_To do:_ Your answer must be one number: the count of lines below that include "current".

═════ Data ═════

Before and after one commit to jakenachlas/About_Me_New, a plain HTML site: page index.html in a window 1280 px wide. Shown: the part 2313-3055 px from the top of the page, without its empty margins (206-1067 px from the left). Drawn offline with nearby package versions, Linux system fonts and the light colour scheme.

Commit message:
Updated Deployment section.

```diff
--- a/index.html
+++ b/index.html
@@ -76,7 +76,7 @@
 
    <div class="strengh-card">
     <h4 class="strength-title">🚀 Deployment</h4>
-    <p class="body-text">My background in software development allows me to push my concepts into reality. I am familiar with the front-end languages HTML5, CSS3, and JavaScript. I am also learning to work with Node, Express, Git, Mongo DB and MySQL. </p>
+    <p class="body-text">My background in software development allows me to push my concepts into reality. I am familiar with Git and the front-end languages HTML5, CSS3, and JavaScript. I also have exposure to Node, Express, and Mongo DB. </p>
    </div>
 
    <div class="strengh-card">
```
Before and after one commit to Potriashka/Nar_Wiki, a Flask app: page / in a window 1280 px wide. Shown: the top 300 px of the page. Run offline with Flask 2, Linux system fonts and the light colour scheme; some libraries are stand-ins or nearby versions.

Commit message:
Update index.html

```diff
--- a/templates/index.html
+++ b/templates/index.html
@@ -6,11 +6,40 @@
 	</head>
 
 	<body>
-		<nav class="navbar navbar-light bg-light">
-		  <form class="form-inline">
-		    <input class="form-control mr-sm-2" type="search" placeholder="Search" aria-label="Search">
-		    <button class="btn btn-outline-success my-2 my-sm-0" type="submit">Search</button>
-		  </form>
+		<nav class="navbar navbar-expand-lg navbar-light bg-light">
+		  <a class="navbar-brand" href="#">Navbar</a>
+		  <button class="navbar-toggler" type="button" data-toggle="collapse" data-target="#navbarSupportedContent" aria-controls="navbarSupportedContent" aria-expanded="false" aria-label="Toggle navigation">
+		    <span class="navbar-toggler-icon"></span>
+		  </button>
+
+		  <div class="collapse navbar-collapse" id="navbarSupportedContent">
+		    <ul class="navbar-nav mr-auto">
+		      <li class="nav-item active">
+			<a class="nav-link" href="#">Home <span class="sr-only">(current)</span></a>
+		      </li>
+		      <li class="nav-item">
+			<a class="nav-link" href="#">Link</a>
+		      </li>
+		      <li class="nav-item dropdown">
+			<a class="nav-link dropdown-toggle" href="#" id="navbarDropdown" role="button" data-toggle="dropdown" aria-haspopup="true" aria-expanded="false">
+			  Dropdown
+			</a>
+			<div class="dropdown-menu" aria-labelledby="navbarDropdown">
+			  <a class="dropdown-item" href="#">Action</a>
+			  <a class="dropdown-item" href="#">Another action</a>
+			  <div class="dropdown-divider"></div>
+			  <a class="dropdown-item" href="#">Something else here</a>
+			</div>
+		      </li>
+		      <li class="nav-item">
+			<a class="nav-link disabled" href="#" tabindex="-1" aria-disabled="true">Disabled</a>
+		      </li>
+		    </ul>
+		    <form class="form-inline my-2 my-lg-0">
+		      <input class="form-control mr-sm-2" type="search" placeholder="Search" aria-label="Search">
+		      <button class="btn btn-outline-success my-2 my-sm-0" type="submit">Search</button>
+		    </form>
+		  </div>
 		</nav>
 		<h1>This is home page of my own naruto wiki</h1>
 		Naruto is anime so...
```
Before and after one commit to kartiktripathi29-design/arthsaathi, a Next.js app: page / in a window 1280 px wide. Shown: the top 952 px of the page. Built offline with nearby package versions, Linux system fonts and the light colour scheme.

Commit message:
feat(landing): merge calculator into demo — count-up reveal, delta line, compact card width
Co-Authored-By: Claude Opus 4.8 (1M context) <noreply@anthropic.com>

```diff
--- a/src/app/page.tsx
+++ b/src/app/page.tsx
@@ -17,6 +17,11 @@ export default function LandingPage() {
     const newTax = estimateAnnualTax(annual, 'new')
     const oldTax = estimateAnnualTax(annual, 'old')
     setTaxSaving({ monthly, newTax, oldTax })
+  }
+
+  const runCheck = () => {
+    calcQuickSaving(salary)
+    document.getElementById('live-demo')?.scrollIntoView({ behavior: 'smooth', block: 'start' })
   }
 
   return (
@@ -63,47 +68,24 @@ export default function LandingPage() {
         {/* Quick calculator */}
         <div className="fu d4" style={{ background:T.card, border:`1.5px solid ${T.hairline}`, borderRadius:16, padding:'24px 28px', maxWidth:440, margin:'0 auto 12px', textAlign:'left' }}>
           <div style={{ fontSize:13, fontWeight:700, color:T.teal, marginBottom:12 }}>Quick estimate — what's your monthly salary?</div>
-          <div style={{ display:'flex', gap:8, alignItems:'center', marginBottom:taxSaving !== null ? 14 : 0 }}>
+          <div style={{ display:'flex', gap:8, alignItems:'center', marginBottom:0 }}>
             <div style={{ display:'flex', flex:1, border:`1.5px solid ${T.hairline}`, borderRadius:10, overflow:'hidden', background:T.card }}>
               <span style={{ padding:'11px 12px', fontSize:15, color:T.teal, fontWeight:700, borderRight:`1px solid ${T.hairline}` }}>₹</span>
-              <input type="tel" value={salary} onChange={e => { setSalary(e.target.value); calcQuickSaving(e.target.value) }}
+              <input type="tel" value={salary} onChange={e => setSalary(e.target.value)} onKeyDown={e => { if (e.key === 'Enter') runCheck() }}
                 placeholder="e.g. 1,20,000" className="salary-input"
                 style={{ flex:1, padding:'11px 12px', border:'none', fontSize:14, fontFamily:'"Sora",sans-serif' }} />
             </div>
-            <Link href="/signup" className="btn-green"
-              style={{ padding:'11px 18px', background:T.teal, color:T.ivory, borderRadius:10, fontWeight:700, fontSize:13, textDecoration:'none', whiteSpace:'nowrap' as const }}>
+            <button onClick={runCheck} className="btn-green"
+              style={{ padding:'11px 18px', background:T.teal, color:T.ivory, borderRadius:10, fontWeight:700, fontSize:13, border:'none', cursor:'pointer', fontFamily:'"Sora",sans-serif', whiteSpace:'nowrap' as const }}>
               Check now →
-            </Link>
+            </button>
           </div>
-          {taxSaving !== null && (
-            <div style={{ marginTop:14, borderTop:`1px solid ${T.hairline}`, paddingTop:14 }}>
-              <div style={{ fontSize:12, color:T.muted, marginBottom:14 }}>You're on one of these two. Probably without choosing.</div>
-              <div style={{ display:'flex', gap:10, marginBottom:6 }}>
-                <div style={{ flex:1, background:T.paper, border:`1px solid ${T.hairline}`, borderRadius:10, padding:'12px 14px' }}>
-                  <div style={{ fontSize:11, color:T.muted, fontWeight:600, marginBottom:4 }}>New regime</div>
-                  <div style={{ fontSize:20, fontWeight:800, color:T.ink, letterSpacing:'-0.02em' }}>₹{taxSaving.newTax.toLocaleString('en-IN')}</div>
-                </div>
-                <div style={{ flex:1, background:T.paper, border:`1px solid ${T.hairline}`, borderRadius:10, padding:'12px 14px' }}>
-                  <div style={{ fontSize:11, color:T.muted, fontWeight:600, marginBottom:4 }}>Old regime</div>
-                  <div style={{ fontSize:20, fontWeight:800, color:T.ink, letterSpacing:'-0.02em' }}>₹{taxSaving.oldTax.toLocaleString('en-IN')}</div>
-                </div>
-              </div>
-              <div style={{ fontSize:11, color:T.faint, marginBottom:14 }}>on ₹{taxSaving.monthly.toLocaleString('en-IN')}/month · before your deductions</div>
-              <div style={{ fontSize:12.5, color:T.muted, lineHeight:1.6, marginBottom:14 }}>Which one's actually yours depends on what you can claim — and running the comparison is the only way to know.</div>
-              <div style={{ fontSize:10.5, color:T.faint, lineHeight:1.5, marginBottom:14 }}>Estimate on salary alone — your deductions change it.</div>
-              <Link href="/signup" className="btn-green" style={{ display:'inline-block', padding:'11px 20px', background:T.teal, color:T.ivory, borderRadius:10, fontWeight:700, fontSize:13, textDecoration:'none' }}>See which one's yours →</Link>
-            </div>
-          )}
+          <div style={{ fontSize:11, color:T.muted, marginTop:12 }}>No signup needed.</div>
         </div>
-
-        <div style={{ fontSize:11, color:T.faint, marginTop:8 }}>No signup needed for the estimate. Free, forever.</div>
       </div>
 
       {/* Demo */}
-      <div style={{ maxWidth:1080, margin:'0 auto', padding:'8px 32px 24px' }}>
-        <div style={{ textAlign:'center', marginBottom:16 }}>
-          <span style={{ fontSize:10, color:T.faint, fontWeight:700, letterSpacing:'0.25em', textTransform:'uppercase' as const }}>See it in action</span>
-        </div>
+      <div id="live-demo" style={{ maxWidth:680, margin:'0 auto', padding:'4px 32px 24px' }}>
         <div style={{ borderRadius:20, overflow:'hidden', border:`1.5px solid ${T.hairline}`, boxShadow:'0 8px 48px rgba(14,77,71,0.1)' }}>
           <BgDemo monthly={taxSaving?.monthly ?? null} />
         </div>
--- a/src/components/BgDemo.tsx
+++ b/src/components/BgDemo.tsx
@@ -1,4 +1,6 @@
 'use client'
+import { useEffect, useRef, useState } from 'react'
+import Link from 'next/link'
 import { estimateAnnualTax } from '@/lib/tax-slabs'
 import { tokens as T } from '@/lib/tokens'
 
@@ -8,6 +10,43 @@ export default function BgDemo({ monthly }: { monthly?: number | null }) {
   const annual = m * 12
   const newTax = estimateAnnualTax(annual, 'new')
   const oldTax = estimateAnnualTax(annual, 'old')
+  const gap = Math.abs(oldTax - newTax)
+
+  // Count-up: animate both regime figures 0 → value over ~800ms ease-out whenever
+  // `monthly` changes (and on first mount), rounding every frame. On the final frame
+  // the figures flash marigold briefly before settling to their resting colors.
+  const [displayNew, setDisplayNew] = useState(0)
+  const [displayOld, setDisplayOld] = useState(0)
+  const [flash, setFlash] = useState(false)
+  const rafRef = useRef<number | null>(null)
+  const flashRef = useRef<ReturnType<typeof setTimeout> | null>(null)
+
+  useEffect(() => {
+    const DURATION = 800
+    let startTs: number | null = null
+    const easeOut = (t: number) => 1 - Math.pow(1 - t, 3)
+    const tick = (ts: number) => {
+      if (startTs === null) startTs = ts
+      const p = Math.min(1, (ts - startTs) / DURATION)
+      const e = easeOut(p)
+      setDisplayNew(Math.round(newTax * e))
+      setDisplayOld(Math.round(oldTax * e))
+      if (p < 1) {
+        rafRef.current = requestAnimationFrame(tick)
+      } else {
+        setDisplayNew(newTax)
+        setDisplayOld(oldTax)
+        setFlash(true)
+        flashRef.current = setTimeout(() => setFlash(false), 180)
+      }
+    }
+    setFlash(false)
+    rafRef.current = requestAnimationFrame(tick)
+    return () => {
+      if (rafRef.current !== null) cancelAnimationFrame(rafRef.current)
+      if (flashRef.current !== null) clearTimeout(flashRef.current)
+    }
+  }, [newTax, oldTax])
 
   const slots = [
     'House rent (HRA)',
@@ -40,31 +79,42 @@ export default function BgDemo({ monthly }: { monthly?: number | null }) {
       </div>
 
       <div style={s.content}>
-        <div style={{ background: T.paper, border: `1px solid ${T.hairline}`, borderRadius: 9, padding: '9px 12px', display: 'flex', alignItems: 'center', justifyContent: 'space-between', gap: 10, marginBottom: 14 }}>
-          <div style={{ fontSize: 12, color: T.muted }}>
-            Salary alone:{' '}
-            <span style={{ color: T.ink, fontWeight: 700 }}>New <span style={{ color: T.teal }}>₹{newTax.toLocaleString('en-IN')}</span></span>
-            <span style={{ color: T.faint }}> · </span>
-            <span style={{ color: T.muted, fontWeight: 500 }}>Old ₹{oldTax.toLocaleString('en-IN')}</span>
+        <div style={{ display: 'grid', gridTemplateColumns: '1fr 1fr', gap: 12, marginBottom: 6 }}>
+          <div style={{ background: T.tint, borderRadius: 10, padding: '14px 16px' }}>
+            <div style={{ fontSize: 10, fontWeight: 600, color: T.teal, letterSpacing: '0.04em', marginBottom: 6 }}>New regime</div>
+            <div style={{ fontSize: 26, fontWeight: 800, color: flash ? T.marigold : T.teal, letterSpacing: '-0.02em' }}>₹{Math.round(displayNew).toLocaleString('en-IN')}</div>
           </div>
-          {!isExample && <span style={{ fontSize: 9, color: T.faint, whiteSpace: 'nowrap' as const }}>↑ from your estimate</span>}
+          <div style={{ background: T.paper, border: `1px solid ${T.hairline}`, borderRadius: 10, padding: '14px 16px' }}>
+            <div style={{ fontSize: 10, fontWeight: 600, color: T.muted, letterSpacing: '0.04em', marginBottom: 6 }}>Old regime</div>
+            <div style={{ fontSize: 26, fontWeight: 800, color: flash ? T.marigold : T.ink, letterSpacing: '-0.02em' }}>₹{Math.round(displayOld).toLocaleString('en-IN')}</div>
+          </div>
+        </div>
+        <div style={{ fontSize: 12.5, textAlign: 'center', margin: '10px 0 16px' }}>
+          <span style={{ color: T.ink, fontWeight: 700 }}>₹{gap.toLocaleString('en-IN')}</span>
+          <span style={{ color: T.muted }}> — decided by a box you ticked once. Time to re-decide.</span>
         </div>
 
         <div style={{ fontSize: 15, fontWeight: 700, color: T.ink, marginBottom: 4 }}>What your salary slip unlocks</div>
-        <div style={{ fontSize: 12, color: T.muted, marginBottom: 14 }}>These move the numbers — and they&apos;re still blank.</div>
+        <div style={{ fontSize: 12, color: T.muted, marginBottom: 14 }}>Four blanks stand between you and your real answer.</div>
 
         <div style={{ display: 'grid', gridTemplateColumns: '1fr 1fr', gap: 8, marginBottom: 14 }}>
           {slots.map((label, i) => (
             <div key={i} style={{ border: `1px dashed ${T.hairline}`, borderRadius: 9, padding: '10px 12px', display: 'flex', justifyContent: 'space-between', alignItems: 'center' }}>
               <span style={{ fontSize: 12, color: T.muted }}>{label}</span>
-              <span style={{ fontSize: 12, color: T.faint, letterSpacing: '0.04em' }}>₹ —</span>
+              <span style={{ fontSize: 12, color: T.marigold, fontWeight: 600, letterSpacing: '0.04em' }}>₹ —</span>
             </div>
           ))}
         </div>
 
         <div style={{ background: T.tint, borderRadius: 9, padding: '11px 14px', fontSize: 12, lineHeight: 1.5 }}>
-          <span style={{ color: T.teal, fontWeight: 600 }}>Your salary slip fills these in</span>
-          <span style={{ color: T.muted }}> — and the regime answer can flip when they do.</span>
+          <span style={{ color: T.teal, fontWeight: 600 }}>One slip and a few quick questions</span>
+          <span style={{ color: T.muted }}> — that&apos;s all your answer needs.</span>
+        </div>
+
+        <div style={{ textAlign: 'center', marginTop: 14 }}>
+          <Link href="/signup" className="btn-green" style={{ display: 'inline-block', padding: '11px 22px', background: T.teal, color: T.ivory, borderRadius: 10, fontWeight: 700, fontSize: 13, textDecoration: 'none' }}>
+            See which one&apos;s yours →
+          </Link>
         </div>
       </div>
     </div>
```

═════

_Reply to the task:_ 6